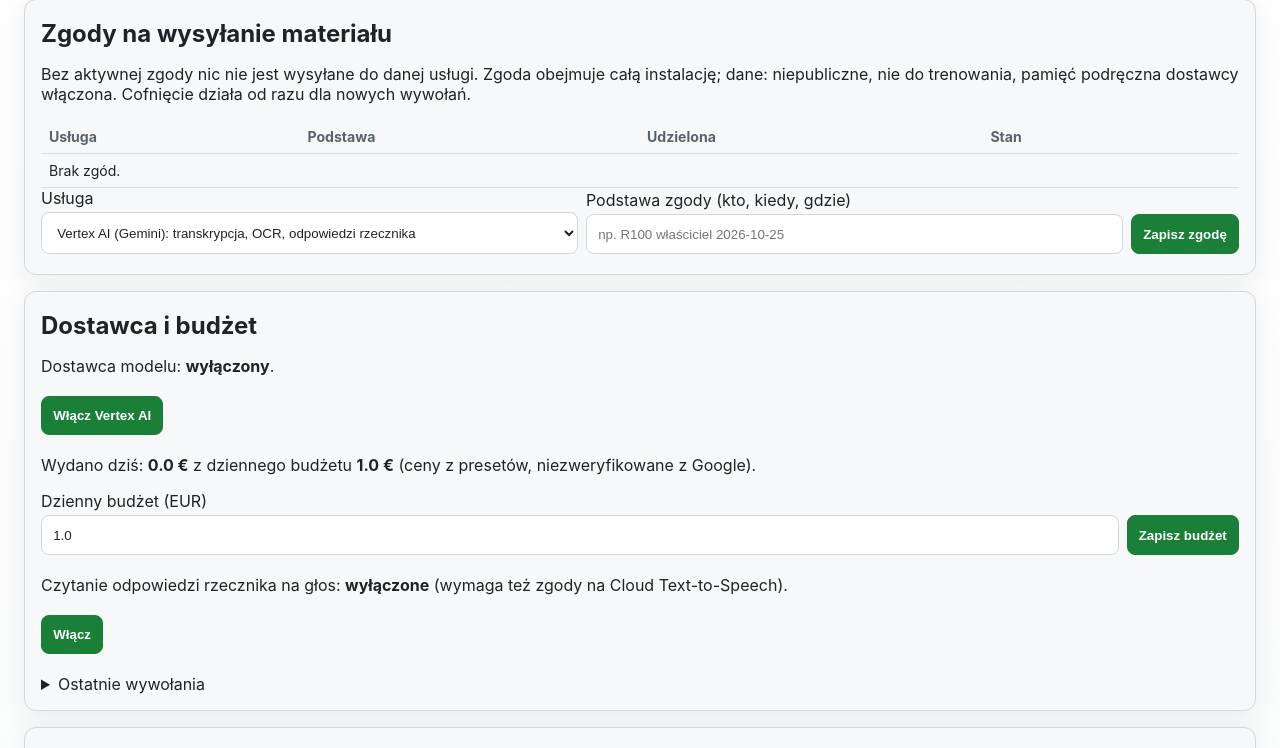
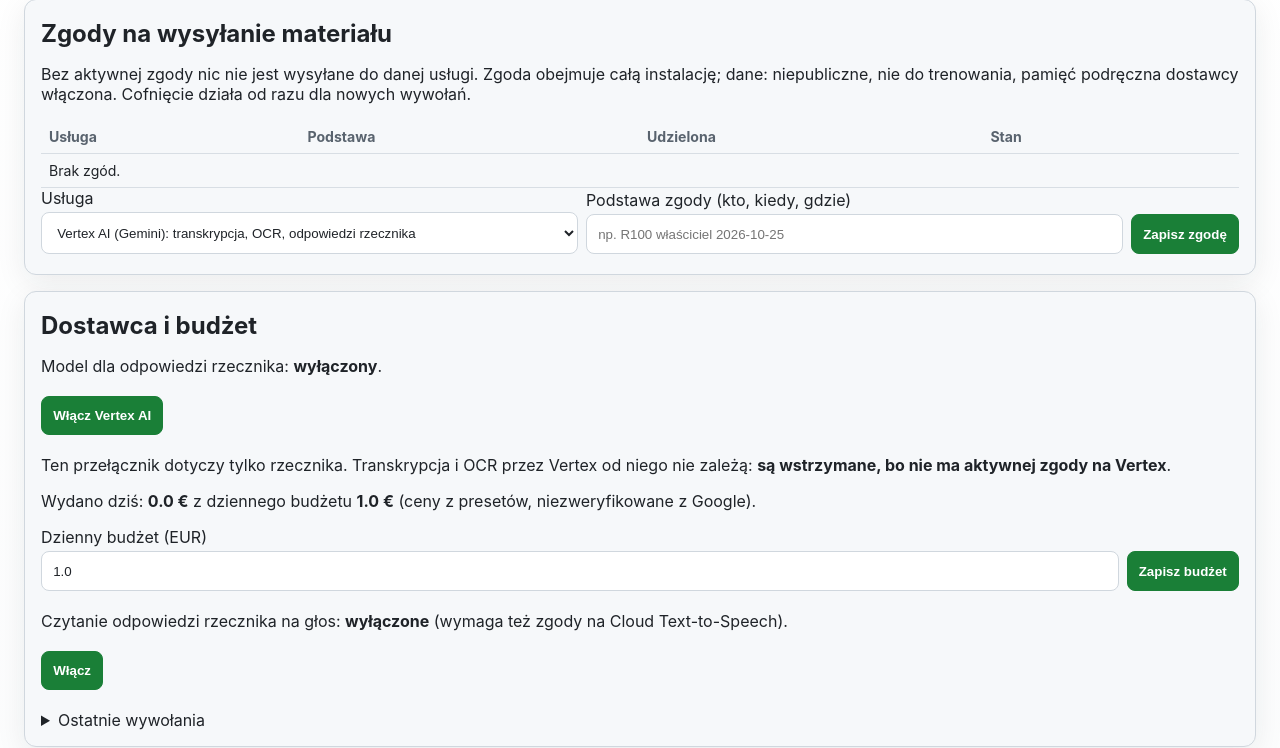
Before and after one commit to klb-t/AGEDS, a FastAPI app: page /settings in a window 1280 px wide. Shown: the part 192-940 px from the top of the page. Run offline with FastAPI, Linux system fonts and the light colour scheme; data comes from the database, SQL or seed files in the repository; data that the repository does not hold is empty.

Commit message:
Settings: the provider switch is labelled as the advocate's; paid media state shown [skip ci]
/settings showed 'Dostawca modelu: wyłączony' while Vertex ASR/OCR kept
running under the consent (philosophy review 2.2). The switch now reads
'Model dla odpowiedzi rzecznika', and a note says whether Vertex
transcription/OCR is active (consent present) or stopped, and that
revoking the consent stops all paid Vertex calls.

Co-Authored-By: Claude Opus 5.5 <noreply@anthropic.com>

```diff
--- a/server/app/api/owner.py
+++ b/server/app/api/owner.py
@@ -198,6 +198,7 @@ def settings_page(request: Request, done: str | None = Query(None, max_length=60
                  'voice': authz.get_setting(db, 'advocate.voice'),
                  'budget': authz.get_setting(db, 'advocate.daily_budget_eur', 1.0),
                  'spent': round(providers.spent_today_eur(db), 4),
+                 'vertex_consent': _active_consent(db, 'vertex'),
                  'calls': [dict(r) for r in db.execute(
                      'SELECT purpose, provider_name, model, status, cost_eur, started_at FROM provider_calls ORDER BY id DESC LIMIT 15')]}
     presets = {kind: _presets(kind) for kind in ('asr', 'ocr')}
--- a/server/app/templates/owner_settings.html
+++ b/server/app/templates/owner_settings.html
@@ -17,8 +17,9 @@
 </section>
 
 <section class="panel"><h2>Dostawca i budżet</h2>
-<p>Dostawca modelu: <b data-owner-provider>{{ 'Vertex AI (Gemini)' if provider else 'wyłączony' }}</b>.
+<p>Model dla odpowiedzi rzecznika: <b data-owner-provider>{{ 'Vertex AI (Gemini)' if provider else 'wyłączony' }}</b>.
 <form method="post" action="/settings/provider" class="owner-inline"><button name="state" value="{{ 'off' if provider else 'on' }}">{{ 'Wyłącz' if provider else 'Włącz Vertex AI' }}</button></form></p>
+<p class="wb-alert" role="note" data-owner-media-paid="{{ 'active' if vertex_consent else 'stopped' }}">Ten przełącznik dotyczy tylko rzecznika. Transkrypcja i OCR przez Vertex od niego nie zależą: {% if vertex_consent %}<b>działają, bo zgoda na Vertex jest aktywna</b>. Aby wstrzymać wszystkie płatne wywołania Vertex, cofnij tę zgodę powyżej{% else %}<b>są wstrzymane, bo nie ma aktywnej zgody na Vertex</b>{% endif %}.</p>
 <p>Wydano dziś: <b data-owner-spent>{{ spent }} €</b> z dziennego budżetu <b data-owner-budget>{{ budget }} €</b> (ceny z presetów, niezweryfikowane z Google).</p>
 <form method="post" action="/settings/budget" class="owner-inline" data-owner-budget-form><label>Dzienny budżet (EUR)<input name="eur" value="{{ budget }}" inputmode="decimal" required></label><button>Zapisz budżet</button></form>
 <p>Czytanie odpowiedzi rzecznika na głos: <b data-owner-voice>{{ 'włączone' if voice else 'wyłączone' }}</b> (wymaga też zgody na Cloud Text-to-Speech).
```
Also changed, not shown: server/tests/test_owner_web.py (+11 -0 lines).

━━━━━━

All lines with the word "server" need to be copied from the data above.

* [TASK RESPONSE]:
--- a/server/app/api/owner.py
+++ b/server/app/api/owner.py
--- a/server/app/templates/owner_settings.html
+++ b/server/app/templates/owner_settings.html
Also changed, not shown: server/tests/test_owner_web.py (+11 -0 lines).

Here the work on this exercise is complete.